Autumn approaches, and our gardens are filled with vegetables to harvest. But if you crave tasty garlic for next year, now is the time to prepare for planting. Garlic requires vernalization — a period of cold temperature — before it can initiate growth. In North Central Washington, the best time for planting garlic is September or early October.
Garlic (Allium sativum) is in the same species as onions, but unlike onions it rarely produces seeds. “Seed garlic” advertised in catalogues is a garlic bulb. The bulb will contain 10 to 20 cloves enclosed in a parchment-like sheath and arranged around a modified flower stem. Each clove can produce a new garlic bulb. While any garlic clove can be planted, seed garlic from a reputable grower is more likely to be vigorous and disease-free than garlic purchased as food in a grocery store.
There are two subspecies of garlic: hardneck (var. ophioscorodon) and softneck (var. sativum). The most obvious feature that distinguishes the two is the “scape” of the hardneck variety, which rises from the leaf cluster and forms a coil which later straightens into a hard stalk. Many gardeners harvest young scapes to use in salads or stir fry.
Hardneck garlic is more cold hardy than softneck, though both varieties grow well in our region. The cloves of hardneck garlic are fewer and larger than softneck, and many people consider them more flavorful. However, the shelf life is shorter than softneck varieties. Because of its hard central stalk, hardneck garlic cannot be braided, making it less suitable for ornamental uses. Softneck garlic doesn’t form scapes, and the stalk is pliable.
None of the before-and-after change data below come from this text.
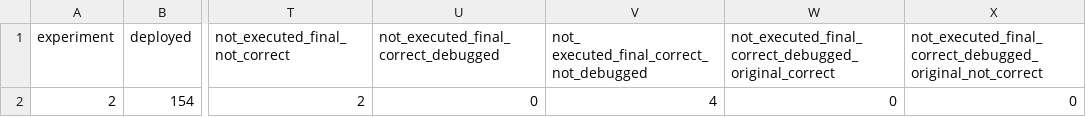
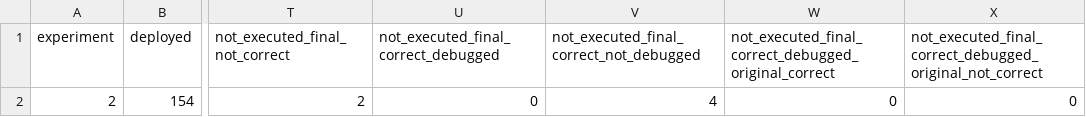
Before and after one commit to martinalupini/Spec2Faas, a CSV file: experiments/system/results_sankey.csv, drawn as a sheet; only a part is shown, gaps mark what is left out; the diff names each change by its address in the sheet, - before the commit and + after, or states it on an @@ line.

Commit message:
first attempt sankey

```diff
--- a/experiments/system/results_sankey.csv
+++ b/experiments/system/results_sankey.csv
-V1: not_ executed_final_correct_not_debugged
+V1: not_executed_final_correct_not_debugged
```
Also changed, not shown: 3 other files.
Prepare seed garlic for planting by separating cloves from the bulb. This should be done the day of planting, taking care not to damage the basal plate where the roots will emerge. Larger cloves will produce larger bulbs, so save the small ones for eating.
Garlic should be planted on a site that receives at least six hours of sun a day. It does best in well-drained soil high in organic matter. Plant cloves 6 inches apart and 2 to 3 inches deep, and cover with 2 to 3 inches of mulch such as weed-free straw. This will help prevent the cloves from frost-heaving.
When choosing a planting date, the objective is to get maximum root growth without initiating top growth. Garlic will grow roots in the fall until the ground freezes, at which time it becomes dormant. Garlic planted too late will get off to a slow start in the spring. Garlic planted too early will begin top growth which can sometimes result in winter damage. Late September or early October is a good time for planting in Wenatchee or Chelan, while early September works best in Leavenworth or Plain.
For more information, take a look at Ron Engeland’s classic 1991 book, “Growing Great Garlic.” Ron grew garlic in Okanogan County for many years, and the farm he started is still in operation. His book is not only a complete guide to garlic from planting to marketing, but includes garlic history, garlic artwork and garlic poetry.
A WSU Master Gardeners of Chelan County column appears weekly in The Wenatchee World. Connie Mehmel is one of four columnists featured. To learn more, visit wwrld.us/cdmg or call 667-6540.